▸ **ABOUT THIS TASK**: Among the records below, find the lines with the word "tests" and copy them.

▸ **Web document revisions**:
━━━━━━

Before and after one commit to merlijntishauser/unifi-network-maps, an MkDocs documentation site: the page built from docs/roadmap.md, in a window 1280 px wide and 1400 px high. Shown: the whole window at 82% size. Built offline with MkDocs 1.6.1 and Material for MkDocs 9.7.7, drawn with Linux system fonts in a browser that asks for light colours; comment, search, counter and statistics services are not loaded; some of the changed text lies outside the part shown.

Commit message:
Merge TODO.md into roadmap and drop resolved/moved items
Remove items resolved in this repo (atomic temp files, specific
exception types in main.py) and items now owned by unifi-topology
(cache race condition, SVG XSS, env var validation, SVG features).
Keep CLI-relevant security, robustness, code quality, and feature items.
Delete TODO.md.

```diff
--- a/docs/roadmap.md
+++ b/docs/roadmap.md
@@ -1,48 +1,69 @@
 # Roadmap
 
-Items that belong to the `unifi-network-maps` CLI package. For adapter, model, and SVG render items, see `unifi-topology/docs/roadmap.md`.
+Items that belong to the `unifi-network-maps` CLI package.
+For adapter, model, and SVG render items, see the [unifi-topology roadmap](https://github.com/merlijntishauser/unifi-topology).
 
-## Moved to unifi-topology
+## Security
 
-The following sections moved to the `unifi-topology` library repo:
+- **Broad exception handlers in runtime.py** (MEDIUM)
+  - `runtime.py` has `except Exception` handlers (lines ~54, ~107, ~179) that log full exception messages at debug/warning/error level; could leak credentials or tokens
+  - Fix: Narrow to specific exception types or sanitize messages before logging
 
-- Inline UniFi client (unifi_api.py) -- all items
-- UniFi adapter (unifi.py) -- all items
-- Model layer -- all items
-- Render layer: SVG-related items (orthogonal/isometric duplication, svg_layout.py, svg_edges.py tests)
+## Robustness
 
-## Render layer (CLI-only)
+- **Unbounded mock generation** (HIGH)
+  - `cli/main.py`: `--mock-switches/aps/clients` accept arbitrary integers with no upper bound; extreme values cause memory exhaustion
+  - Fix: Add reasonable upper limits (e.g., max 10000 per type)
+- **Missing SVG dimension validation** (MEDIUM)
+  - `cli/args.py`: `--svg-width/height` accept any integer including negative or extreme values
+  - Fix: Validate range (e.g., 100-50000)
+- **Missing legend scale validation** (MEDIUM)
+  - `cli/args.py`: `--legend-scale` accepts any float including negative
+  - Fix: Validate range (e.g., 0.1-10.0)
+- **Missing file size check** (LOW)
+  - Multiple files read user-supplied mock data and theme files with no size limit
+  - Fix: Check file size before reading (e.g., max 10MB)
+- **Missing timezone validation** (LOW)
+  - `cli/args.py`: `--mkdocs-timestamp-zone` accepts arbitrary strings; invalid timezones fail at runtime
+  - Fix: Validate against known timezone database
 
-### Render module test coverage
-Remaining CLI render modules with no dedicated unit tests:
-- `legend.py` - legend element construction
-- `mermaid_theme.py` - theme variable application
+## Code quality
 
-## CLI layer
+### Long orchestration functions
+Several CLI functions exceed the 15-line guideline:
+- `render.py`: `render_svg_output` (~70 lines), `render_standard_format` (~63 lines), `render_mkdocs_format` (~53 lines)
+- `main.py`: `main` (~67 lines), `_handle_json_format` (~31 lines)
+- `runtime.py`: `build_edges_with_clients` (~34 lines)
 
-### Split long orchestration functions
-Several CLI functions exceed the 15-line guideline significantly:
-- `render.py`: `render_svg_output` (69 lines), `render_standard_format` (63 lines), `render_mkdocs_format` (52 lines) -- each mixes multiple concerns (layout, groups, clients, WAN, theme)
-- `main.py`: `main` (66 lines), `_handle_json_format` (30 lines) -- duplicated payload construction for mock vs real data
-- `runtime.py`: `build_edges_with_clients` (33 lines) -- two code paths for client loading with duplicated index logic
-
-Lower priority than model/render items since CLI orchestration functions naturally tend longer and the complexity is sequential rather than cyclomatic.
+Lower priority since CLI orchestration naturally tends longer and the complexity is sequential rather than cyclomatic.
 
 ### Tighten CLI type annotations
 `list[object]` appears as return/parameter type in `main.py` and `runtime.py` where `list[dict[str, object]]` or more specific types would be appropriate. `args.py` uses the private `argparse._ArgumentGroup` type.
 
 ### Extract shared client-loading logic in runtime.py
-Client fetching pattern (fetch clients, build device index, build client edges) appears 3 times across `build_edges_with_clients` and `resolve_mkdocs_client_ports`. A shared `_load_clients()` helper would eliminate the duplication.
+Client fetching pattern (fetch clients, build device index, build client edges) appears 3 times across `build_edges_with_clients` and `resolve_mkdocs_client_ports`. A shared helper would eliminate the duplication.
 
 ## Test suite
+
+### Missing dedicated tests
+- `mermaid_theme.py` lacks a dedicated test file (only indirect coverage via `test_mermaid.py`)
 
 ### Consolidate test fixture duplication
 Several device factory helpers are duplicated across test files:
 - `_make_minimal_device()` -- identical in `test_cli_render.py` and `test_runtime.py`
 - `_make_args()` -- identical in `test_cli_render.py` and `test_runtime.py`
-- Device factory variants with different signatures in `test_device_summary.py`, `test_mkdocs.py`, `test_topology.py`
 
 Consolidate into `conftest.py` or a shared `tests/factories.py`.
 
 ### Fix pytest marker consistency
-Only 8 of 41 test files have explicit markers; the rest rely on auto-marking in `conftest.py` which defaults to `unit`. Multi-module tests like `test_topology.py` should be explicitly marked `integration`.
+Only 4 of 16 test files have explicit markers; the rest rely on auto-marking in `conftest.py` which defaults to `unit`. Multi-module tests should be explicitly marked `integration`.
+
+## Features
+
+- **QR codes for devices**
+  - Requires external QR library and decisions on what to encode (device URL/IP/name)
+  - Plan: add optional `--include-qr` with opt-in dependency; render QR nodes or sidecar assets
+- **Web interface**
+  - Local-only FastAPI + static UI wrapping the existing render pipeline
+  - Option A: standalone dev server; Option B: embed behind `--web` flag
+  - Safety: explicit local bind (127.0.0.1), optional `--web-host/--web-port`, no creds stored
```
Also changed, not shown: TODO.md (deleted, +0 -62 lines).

━━━━━━

▸ **EXERCISE RESPONSE**:
-- Render layer: SVG-related items (orthogonal/isometric duplication, svg_layout.py, svg_edges.py tests)
-Remaining CLI render modules with no dedicated unit tests:
+### Missing dedicated tests
 Consolidate into `conftest.py` or a shared `tests/factories.py`.
-Only 8 of 41 test files have explicit markers; the rest rely on auto-marking in `conftest.py` which defaults to `unit`. Multi-module tests like `test_topology.py` should be explicitly marked `integration`.
+Only 4 of 16 test files have explicit markers; the rest rely on auto-marking in `conftest.py` which defaults to `unit`. Multi-module tests should be explicitly marked `integration`.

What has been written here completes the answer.